I don’t exactly mean MAG scaled battles, but enough people to the point where you actually feel like you are participating in an all-out cosmic encounter. The Battlefront series always made you feel like you were a part of a large battle due to all the bots on the field at once. Just think back to the Star Wars films and the immense battles that would take place, especially those in the prequels. If this were the direction being taken, PCs would most likely have a higher amount of available players on one server at any given time; take the case of Battlefield 3, which supports 2-24 players on consoles while its PC counterpart supports 64 players.
Interesting Not-so-Cookie-Cutter Weaponry
While it can be difficult to completely think of new weapon types for a shooter, developers should take the time to come up with unique ideas so that it doesn’t feel so copy-and-paste from rival shooting games. Borderlands serves as an excellent example of how weapons can be fresh and exciting. Fortunately, an incredible arsenal of weaponry already exists in the Star Wars universe and has been used in several games already. This potentially provides a bridge to build upon for even more intriguing new ideas. We can only hope that the developers for First Assault takes full advantage of this. The 26 second clip showed several types of fancy-looking gadgets and gizmos being used throughout the video. Flamethrowers, grenades, pulse energy thingamajigs were apparent here and there. Towards the end of the video, a stormtrooper can be seen protecting his allies with a shield that looked very much like a generic riot shield. While the riot shield would be a nifty primary weapon, it usually seems to be more effective at protecting the wielder rather than including their allies around them. Funny enough, allies were scattered all over behind him rather than directly behind, making them easy targets for enemy fire. Possibly for the sake of demonstrational purposes, the opposing team was shooting directly at the shield instead of the completely unguarded foes. In a real multiplayer situation, this would never happen. However, measures can be taken to make the shield a bit more interesting, such as giving the added effect of attracting incoming fire like a magnet for a limited amount of time.

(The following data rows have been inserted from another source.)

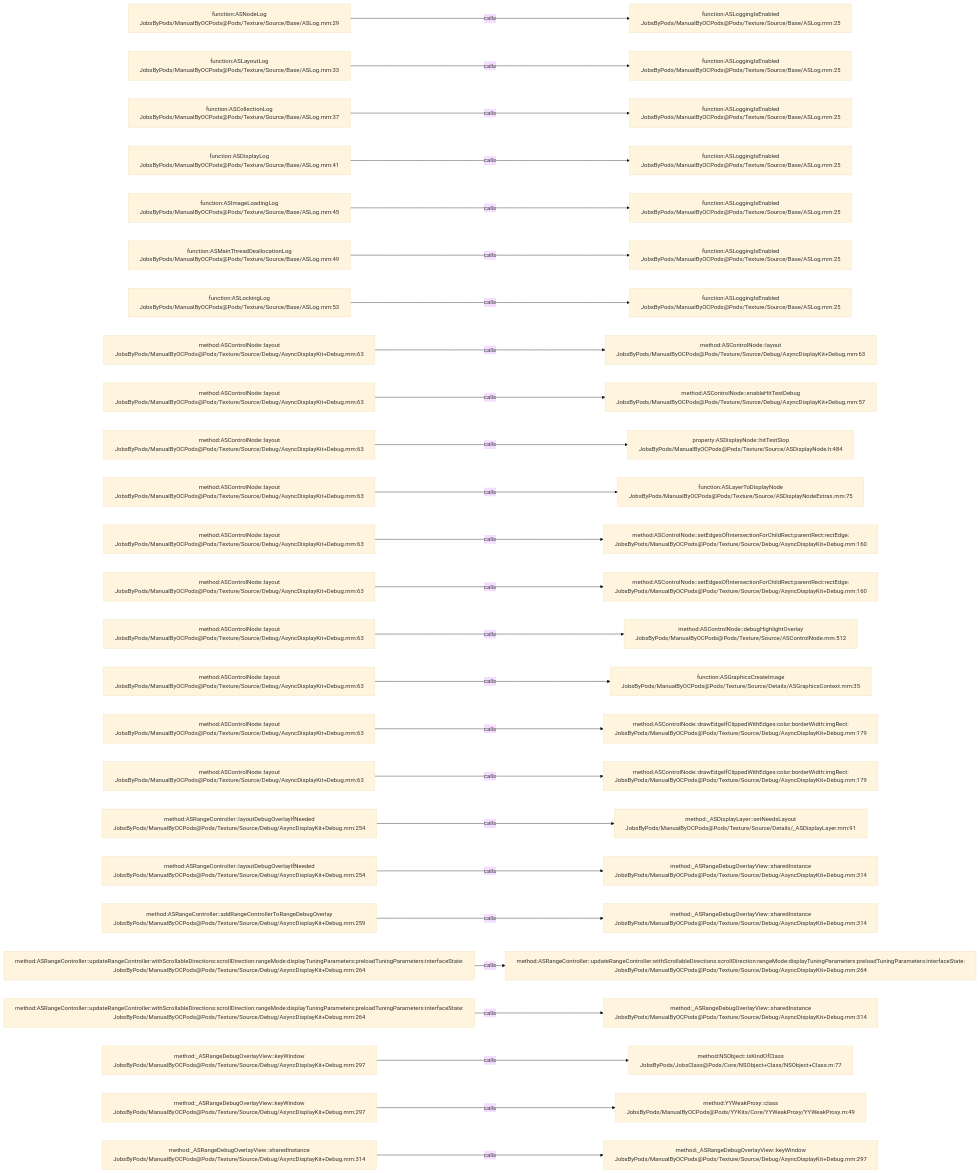
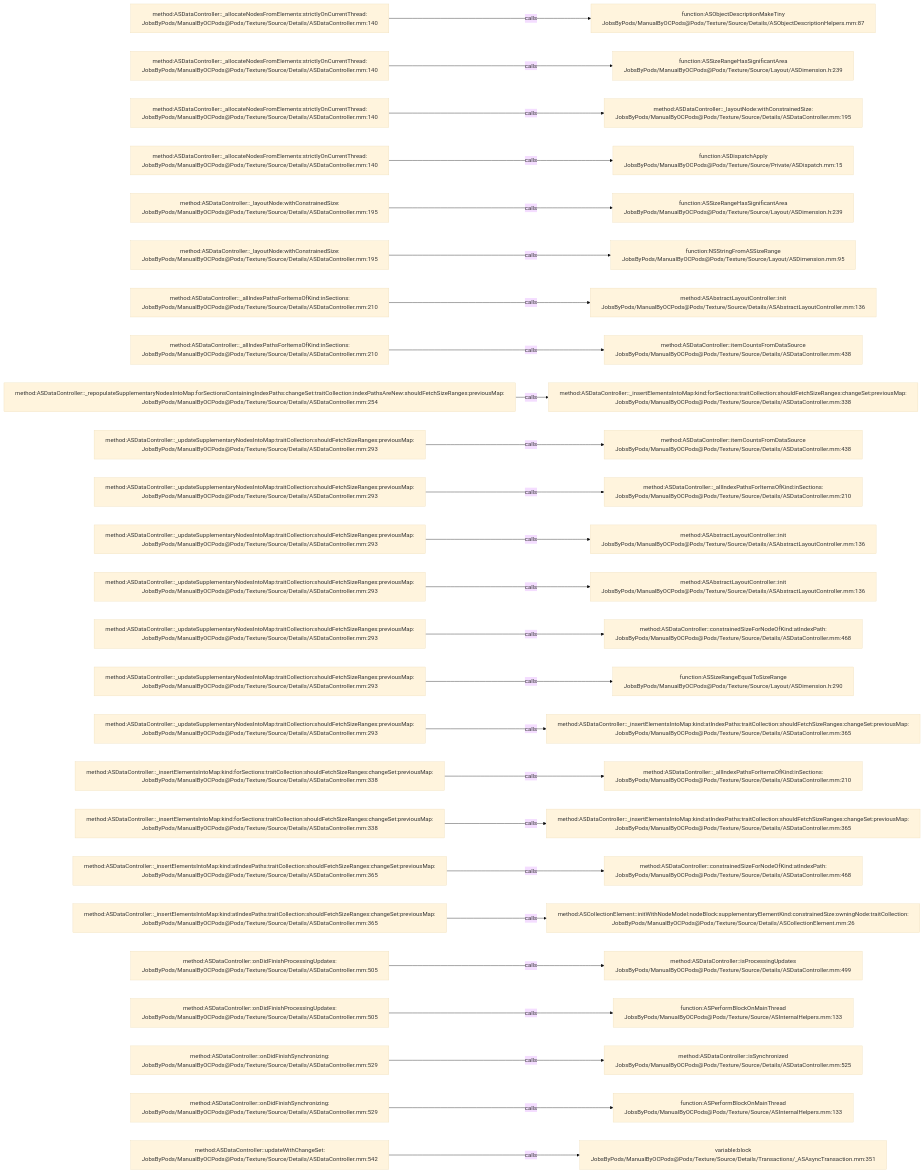
The diagram in .codegraph/codegraph.md/graphs/calls-146.md (JobsKits/JobsOCBaseConfigDemo), drawn with Mermaid (base theme) before and after one commit. The commit also changed 1448 other files, not shown here.

````diff
--- a/.codegraph/codegraph.md/graphs/calls-146.md
+++ b/.codegraph/codegraph.md/graphs/calls-146.md
@@ -13,78 +13,78 @@
 ```mermaid
 flowchart LR
-  S1["function:ASNodeLog<br/>JobsByPods/ManualByOCPods@Pods/Texture/Source/Base/ASLog.mm:29"]
-  T1["function:ASLoggingIsEnabled<br/>JobsByPods/ManualByOCPods@Pods/Texture/Source/Base/ASLog.mm:25"]
+  S1["method:ASDataController::_allocateNodesFromElements:strictlyOnCurrentThread:<br/>JobsByPods/ManualByOCPods@Pods/Texture/Source/Details/ASDataController.mm:140"]
+  T1["function:ASObjectDescriptionMakeTiny<br/>JobsByPods/ManualByOCPods@Pods/Texture/Source/Details/ASObjectDescriptionHelpers.mm:87"]
   S1 -->|calls| T1
-  S2["function:ASLayoutLog<br/>JobsByPods/ManualByOCPods@Pods/Texture/Source/Base/ASLog.mm:33"]
-  T2["function:ASLoggingIsEnabled<br/>JobsByPods/ManualByOCPods@Pods/Texture/Source/Base/ASLog.mm:25"]
+  S2["method:ASDataController::_allocateNodesFromElements:strictlyOnCurrentThread:<br/>JobsByPods/ManualByOCPods@Pods/Texture/Source/Details/ASDataController.mm:140"]
+  T2["function:ASSizeRangeHasSignificantArea<br/>JobsByPods/ManualByOCPods@Pods/Texture/Source/Layout/ASDimension.h:239"]
   S2 -->|calls| T2
-  S3["function:ASCollectionLog<br/>JobsByPods/ManualByOCPods@Pods/Texture/Source/Base/ASLog.mm:37"]
-  T3["function:ASLoggingIsEnabled<br/>JobsByPods/ManualByOCPods@Pods/Texture/Source/Base/ASLog.mm:25"]
+  S3["method:ASDataController::_allocateNodesFromElements:strictlyOnCurrentThread:<br/>JobsByPods/ManualByOCPods@Pods/Texture/Source/Details/ASDataController.mm:140"]
+  T3["method:ASDataController::_layoutNode:withConstrainedSize:<br/>JobsByPods/ManualByOCPods@Pods/Texture/Source/Details/ASDataController.mm:195"]
   S3 -->|calls| T3
-  S4["function:ASDisplayLog<br/>JobsByPods/ManualByOCPods@Pods/Texture/Source/Base/ASLog.mm:41"]
-  T4["function:ASLoggingIsEnabled<br/>JobsByPods/ManualByOCPods@Pods/Texture/Source/Base/ASLog.mm:25"]
+  S4["method:ASDataController::_allocateNodesFromElements:strictlyOnCurrentThread:<br/>JobsByPods/ManualByOCPods@Pods/Texture/Source/Details/ASDataController.mm:140"]
+  T4["function:ASDispatchApply<br/>JobsByPods/ManualByOCPods@Pods/Texture/Source/Private/ASDispatch.mm:15"]
   S4 -->|calls| T4
-  S5["function:ASImageLoadingLog<br/>JobsByPods/ManualByOCPods@Pods/Texture/Source/Base/ASLog.mm:45"]
-  T5["function:ASLoggingIsEnabled<br/>JobsByPods/ManualByOCPods@Pods/Texture/Source/Base/ASLog.mm:25"]
+  S5["method:ASDataController::_layoutNode:withConstrainedSize:<br/>JobsByPods/ManualByOCPods@Pods/Texture/Source/Details/ASDataController.mm:195"]
+  T5["function:ASSizeRangeHasSignificantArea<br/>JobsByPods/ManualByOCPods@Pods/Texture/Source/Layout/ASDimension.h:239"]
   S5 -->|calls| T5
-  S6["function:ASMainThreadDeallocationLog<br/>JobsByPods/ManualByOCPods@Pods/Texture/Source/Base/ASLog.mm:49"]
-  T6["function:ASLoggingIsEnabled<br/>JobsByPods/ManualByOCPods@Pods/Texture/Source/Base/ASLog.mm:25"]
+  S6["method:ASDataController::_layoutNode:withConstrainedSize:<br/>JobsByPods/ManualByOCPods@Pods/Texture/Source/Details/ASDataController.mm:195"]
+  T6["function:NSStringFromASSizeRange<br/>JobsByPods/ManualByOCPods@Pods/Texture/Source/Layout/ASDimension.mm:95"]
   S6 -->|calls| T6
-  S7["function:ASLockingLog<br/>JobsByPods/ManualByOCPods@Pods/Texture/Source/Base/ASLog.mm:53"]
-  T7["function:ASLoggingIsEnabled<br/>JobsByPods/ManualByOCPods@Pods/Texture/Source/Base/ASLog.mm:25"]
+  S7["method:ASDataController::_allIndexPathsForItemsOfKind:inSections:<br/>JobsByPods/ManualByOCPods@Pods/Texture/Source/Details/ASDataController.mm:210"]
+  T7["method:ASAbstractLayoutController::init<br/>JobsByPods/ManualByOCPods@Pods/Texture/Source/Details/ASAbstractLayoutController.mm:136"]
   S7 -->|calls| T7
-  S8["method:ASControlNode::layout<br/>JobsByPods/ManualByOCPods@Pods/Texture/Source/Debug/AsyncDisplayKit+Debug.mm:63"]
-  T8["method:ASControlNode::layout<br/>JobsByPods/ManualByOCPods@Pods/Texture/Source/Debug/AsyncDisplayKit+Debug.mm:63"]
+  S8["method:ASDataController::_allIndexPathsForItemsOfKind:inSections:<br/>JobsByPods/ManualByOCPods@Pods/Texture/Source/Details/ASDataController.mm:210"]
+  T8["method:ASDataController::itemCountsFromDataSource<br/>JobsByPods/ManualByOCPods@Pods/Texture/Source/Details/ASDataController.mm:438"]
   S8 -->|calls| T8
-  S9["method:ASControlNode::layout<br/>JobsByPods/ManualByOCPods@Pods/Texture/Source/Debug/AsyncDisplayKit+Debug.mm:63"]
-  T9["method:ASControlNode::enableHitTestDebug<br/>JobsByPods/ManualByOCPods@Pods/Texture/Source/Debug/AsyncDisplayKit+Debug.mm:57"]
+  S9["method:ASDataController::_repopulateSupplementaryNodesIntoMap:forSectionsContainingIndexPaths:changeSet:traitCollection:indexPathsAreNew:shouldFetchSizeRanges:previousMap:<br/>JobsByPods/ManualByOCPods@Pods/Texture/Source/Details/ASDataController.mm:254"]
+  T9["method:ASDataController::_insertElementsIntoMap:kind:forSections:traitCollection:shouldFetchSizeRanges:changeSet:previousMap:<br/>JobsByPods/ManualByOCPods@Pods/Texture/Source/Details/ASDataController.mm:338"]
   S9 -->|calls| T9
-  S10["method:ASControlNode::layout<br/>JobsByPods/ManualByOCPods@Pods/Texture/Source/Debug/AsyncDisplayKit+Debug.mm:63"]
-  T10["property:ASDisplayNode::hitTestSlop<br/>JobsByPods/ManualByOCPods@Pods/Texture/Source/ASDisplayNode.h:484"]
+  S10["method:ASDataController::_updateSupplementaryNodesIntoMap:traitCollection:shouldFetchSizeRanges:previousMap:<br/>JobsByPods/ManualByOCPods@Pods/Texture/Source/Details/ASDataController.mm:293"]
+  T10["method:ASDataController::itemCountsFromDataSource<br/>JobsByPods/ManualByOCPods@Pods/Texture/Source/Details/ASDataController.mm:438"]
   S10 -->|calls| T10
-  S11["method:ASControlNode::layout<br/>JobsByPods/ManualByOCPods@Pods/Texture/Source/Debug/AsyncDisplayKit+Debug.mm:63"]
-  T11["function:ASLayerToDisplayNode<br/>JobsByPods/ManualByOCPods@Pods/Texture/Source/ASDisplayNodeExtras.mm:75"]
+  S11["method:ASDataController::_updateSupplementaryNodesIntoMap:traitCollection:shouldFetchSizeRanges:previousMap:<br/>JobsByPods/ManualByOCPods@Pods/Texture/Source/Details/ASDataController.mm:293"]
+  T11["method:ASDataController::_allIndexPathsForItemsOfKind:inSections:<br/>JobsByPods/ManualByOCPods@Pods/Texture/Source/Details/ASDataController.mm:210"]
   S11 -->|calls| T11
-  S12["method:ASControlNode::layout<br/>JobsByPods/ManualByOCPods@Pods/Texture/Source/Debug/AsyncDisplayKit+Debug.mm:63"]
-  T12["method:ASControlNode::setEdgesOfIntersectionForChildRect:parentRect:rectEdge:<br/>JobsByPods/ManualByOCPods@Pods/Texture/Source/Debug/AsyncDisplayKit+Debug.mm:160"]
+  S12["method:ASDataController::_updateSupplementaryNodesIntoMap:traitCollection:shouldFetchSizeRanges:previousMap:<br/>JobsByPods/ManualByOCPods@Pods/Texture/Source/Details/ASDataController.mm:293"]
+  T12["method:ASAbstractLayoutController::init<br/>JobsByPods/ManualByOCPods@Pods/Texture/Source/Details/ASAbstractLayoutController.mm:136"]
   S12 -->|calls| T12
-  S13["method:ASControlNode::layout<br/>JobsByPods/ManualByOCPods@Pods/Texture/Source/Debug/AsyncDisplayKit+Debug.mm:63"]
-  T13["method:ASControlNode::setEdgesOfIntersectionForChildRect:parentRect:rectEdge:<br/>JobsByPods/ManualByOCPods@Pods/Texture/Source/Debug/AsyncDisplayKit+Debug.mm:160"]
+  S13["method:ASDataController::_updateSupplementaryNodesIntoMap:traitCollection:shouldFetchSizeRanges:previousMap:<br/>JobsByPods/ManualByOCPods@Pods/Texture/Source/Details/ASDataController.mm:293"]
+  T13["method:ASAbstractLayoutController::init<br/>JobsByPods/ManualByOCPods@Pods/Texture/Source/Details/ASAbstractLayoutController.mm:136"]
   S13 -->|calls| T13
-  S14["method:ASControlNode::layout<br/>JobsByPods/ManualByOCPods@Pods/Texture/Source/Debug/AsyncDisplayKit+Debug.mm:63"]
-  T14["method:ASControlNode::debugHighlightOverlay<br/>JobsByPods/ManualByOCPods@Pods/Texture/Source/ASControlNode.mm:512"]
+  S14["method:ASDataController::_updateSupplementaryNodesIntoMap:traitCollection:shouldFetchSizeRanges:previousMap:<br/>JobsByPods/ManualByOCPods@Pods/Texture/Source/Details/ASDataController.mm:293"]
+  T14["method:ASDataController::constrainedSizeForNodeOfKind:atIndexPath:<br/>JobsByPods/ManualByOCPods@Pods/Texture/Source/Details/ASDataController.mm:468"]
   S14 -->|calls| T14
-  S15["method:ASControlNode::layout<br/>JobsByPods/ManualByOCPods@Pods/Texture/Source/Debug/AsyncDisplayKit+Debug.mm:63"]
-  T15["function:ASGraphicsCreateImage<br/>JobsByPods/ManualByOCPods@Pods/Texture/Source/Details/ASGraphicsContext.mm:35"]
+  S15["method:ASDataController::_updateSupplementaryNodesIntoMap:traitCollection:shouldFetchSizeRanges:previousMap:<br/>JobsByPods/ManualByOCPods@Pods/Texture/Source/Details/ASDataController.mm:293"]
+  T15["function:ASSizeRangeEqualToSizeRange<br/>JobsByPods/ManualByOCPods@Pods/Texture/Source/Layout/ASDimension.h:290"]
   S15 -->|calls| T15
-  S16["method:ASControlNode::layout<br/>JobsByPods/ManualByOCPods@Pods/Texture/Source/Debug/AsyncDisplayKit+Debug.mm:63"]
-  T16["method:ASControlNode::drawEdgeIfClippedWithEdges:color:borderWidth:imgRect:<br/>JobsByPods/ManualByOCPods@Pods/Texture/Source/Debug/AsyncDisplayKit+Debug.mm:179"]
+  S16["method:ASDataController::_updateSupplementaryNodesIntoMap:traitCollection:shouldFetchSizeRanges:previousMap:<br/>JobsByPods/ManualByOCPods@Pods/Texture/Source/Details/ASDataController.mm:293"]
+  T16["method:ASDataController::_insertElementsIntoMap:kind:atIndexPaths:traitCollection:shouldFetchSizeRanges:changeSet:previousMap:<br/>JobsByPods/ManualByOCPods@Pods/Texture/Source/Details/ASDataController.mm:365"]
   S16 -->|calls| T16
-  S17["method:ASControlNode::layout<br/>JobsByPods/ManualByOCPods@Pods/Texture/Source/Debug/AsyncDisplayKit+Debug.mm:63"]
-  T17["method:ASControlNode::drawEdgeIfClippedWithEdges:color:borderWidth:imgRect:<br/>JobsByPods/ManualByOCPods@Pods/Texture/Source/Debug/AsyncDisplayKit+Debug.mm:179"]
+  S17["method:ASDataController::_insertElementsIntoMap:kind:forSections:traitCollection:shouldFetchSizeRanges:changeSet:previousMap:<br/>JobsByPods/ManualByOCPods@Pods/Texture/Source/Details/ASDataController.mm:338"]
+  T17["method:ASDataController::_allIndexPathsForItemsOfKind:inSections:<br/>JobsByPods/ManualByOCPods@Pods/Texture/Source/Details/ASDataController.mm:210"]
   S17 -->|calls| T17
-  S18["method:ASRangeController::layoutDebugOverlayIfNeeded<br/>JobsByPods/ManualByOCPods@Pods/Texture/Source/Debug/AsyncDisplayKit+Debug.mm:254"]
-  T18["method:_ASDisplayLayer::setNeedsLayout<br/>JobsByPods/ManualByOCPods@Pods/Texture/Source/Details/_ASDisplayLayer.mm:91"]
+  S18["method:ASDataController::_insertElementsIntoMap:kind:forSections:traitCollection:shouldFetchSizeRanges:changeSet:previousMap:<br/>JobsByPods/ManualByOCPods@Pods/Texture/Source/Details/ASDataController.mm:338"]
+  T18["method:ASDataController::_insertElementsIntoMap:kind:atIndexPaths:traitCollection:shouldFetchSizeRanges:changeSet:previousMap:<br/>JobsByPods/ManualByOCPods@Pods/Texture/Source/Details/ASDataController.mm:365"]
   S18 -->|calls| T18
-  S19["method:ASRangeController::layoutDebugOverlayIfNeeded<br/>JobsByPods/ManualByOCPods@Pods/Texture/Source/Debug/AsyncDisplayKit+Debug.mm:254"]
-  T19["method:_ASRangeDebugOverlayView::sharedInstance<br/>JobsByPods/ManualByOCPods@Pods/Texture/Source/Debug/AsyncDisplayKit+Debug.mm:314"]
+  S19["method:ASDataController::_insertElementsIntoMap:kind:atIndexPaths:traitCollection:shouldFetchSizeRanges:changeSet:previousMap:<br/>JobsByPods/ManualByOCPods@Pods/Texture/Source/Details/ASDataController.mm:365"]
+  T19["method:ASDataController::constrainedSizeForNodeOfKind:atIndexPath:<br/>JobsByPods/ManualByOCPods@Pods/Texture/Source/Details/ASDataController.mm:468"]
   S19 -->|calls| T19
-  S20["method:ASRangeController::addRangeControllerToRangeDebugOverlay<br/>JobsByPods/ManualByOCPods@Pods/Texture/Source/Debug/AsyncDisplayKit+Debug.mm:259"]
-  T20["method:_ASRangeDebugOverlayView::sharedInstance<br/>JobsByPods/ManualByOCPods@Pods/Texture/Source/Debug/AsyncDisplayKit+Debug.mm:314"]
+  S20["method:ASDataController::_insertElementsIntoMap:kind:atIndexPaths:traitCollection:shouldFetchSizeRanges:changeSet:previousMap:<br/>JobsByPods/ManualByOCPods@Pods/Texture/Source/Details/ASDataController.mm:365"]
+  T20["method:ASCollectionElement::initWithNodeModel:nodeBlock:supplementaryElementKind:constrainedSize:owningNode:traitCollection:<br/>JobsByPods/ManualByOCPods@Pods/Texture/Source/Details/ASCollectionElement.mm:26"]
   S20 -->|calls| T20
-  S21["method:ASRangeController::updateRangeController:withScrollableDirections:scrollDirection:rangeMode:displayTuningParameters:preloadTuningParameters:interfaceState:<br/>JobsByPods/ManualByOCPods@Pods/Texture/Source/Debug/AsyncDisplayKit+Debug.mm:264"]
-  T21["method:ASRangeController::updateRangeController:withScrollableDirections:scrollDirection:rangeMode:displayTuningParameters:preloadTuningParameters:interfaceState:<br/>JobsByPods/ManualByOCPods@Pods/Texture/Source/Debug/AsyncDisplayKit+Debug.mm:264"]
+  S21["method:ASDataController::onDidFinishProcessingUpdates:<br/>JobsByPods/ManualByOCPods@Pods/Texture/Source/Details/ASDataController.mm:505"]
+  T21["method:ASDataController::isProcessingUpdates<br/>JobsByPods/ManualByOCPods@Pods/Texture/Source/Details/ASDataController.mm:499"]
   S21 -->|calls| T21
-  S22["method:ASRangeController::updateRangeController:withScrollableDirections:scrollDirection:rangeMode:displayTuningParameters:preloadTuningParameters:interfaceState:<br/>JobsByPods/ManualByOCPods@Pods/Texture/Source/Debug/AsyncDisplayKit+Debug.mm:264"]
-  T22["method:_ASRangeDebugOverlayView::sharedInstance<br/>JobsByPods/ManualByOCPods@Pods/Texture/Source/Debug/AsyncDisplayKit+Debug.mm:314"]
+  S22["method:ASDataController::onDidFinishProcessingUpdates:<br/>JobsByPods/ManualByOCPods@Pods/Texture/Source/Details/ASDataController.mm:505"]
+  T22["function:ASPerformBlockOnMainThread<br/>JobsByPods/ManualByOCPods@Pods/Texture/Source/ASInternalHelpers.mm:133"]
   S22 -->|calls| T22
-  S23["method:_ASRangeDebugOverlayView::keyWindow<br/>JobsByPods/ManualByOCPods@Pods/Texture/Source/Debug/AsyncDisplayKit+Debug.mm:297"]
-  T23["method:NSObject::isKindOfClass<br/>JobsByPods/JobsClass@Pods/Core/NSObject+Class/NSObject+Class.m:77"]
+  S23["method:ASDataController::onDidFinishSynchronizing:<br/>JobsByPods/ManualByOCPods@Pods/Texture/Source/Details/ASDataController.mm:529"]
+  T23["method:ASDataController::isSynchronized<br/>JobsByPods/ManualByOCPods@Pods/Texture/Source/Details/ASDataController.mm:525"]
   S23 -->|calls| T23
-  S24["method:_ASRangeDebugOverlayView::keyWindow<br/>JobsByPods/ManualByOCPods@Pods/Texture/Source/Debug/AsyncDisplayKit+Debug.mm:297"]
-  T24["method:YYWeakProxy::class<br/>JobsByPods/ManualByOCPods@Pods/YYKits/Core/YYWeakProxy/YYWeakProxy.m:49"]
+  S24["method:ASDataController::onDidFinishSynchronizing:<br/>JobsByPods/ManualByOCPods@Pods/Texture/Source/Details/ASDataController.mm:529"]
+  T24["function:ASPerformBlockOnMainThread<br/>JobsByPods/ManualByOCPods@Pods/Texture/Source/ASInternalHelpers.mm:133"]
   S24 -->|calls| T24
-  S25["method:_ASRangeDebugOverlayView::sharedInstance<br/>JobsByPods/ManualByOCPods@Pods/Texture/Source/Debug/AsyncDisplayKit+Debug.mm:314"]
-  T25["method:_ASRangeDebugOverlayView::keyWindow<br/>JobsByPods/ManualByOCPods@Pods/Texture/Source/Debug/AsyncDisplayKit+Debug.mm:297"]
+  S25["method:ASDataController::updateWithChangeSet:<br/>JobsByPods/ManualByOCPods@Pods/Texture/Source/Details/ASDataController.mm:542"]
+  T25["variable:block<br/>JobsByPods/ManualByOCPods@Pods/Texture/Source/Details/Transactions/_ASAsyncTransaction.mm:351"]
   S25 -->|calls| T25
 ```
````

We can expect a lot from First Assault, but depending on whether it does indeed release as a downloadable game or full $60 retail game can tremendously reflect the work ultimately put into the finished product. Many of us have a void left by the cancellation of Battlefront III that needs to be mended and here’s a game that may potentially do that, even if just a little. For now, we can only hope that this game even makes it into our homes one day.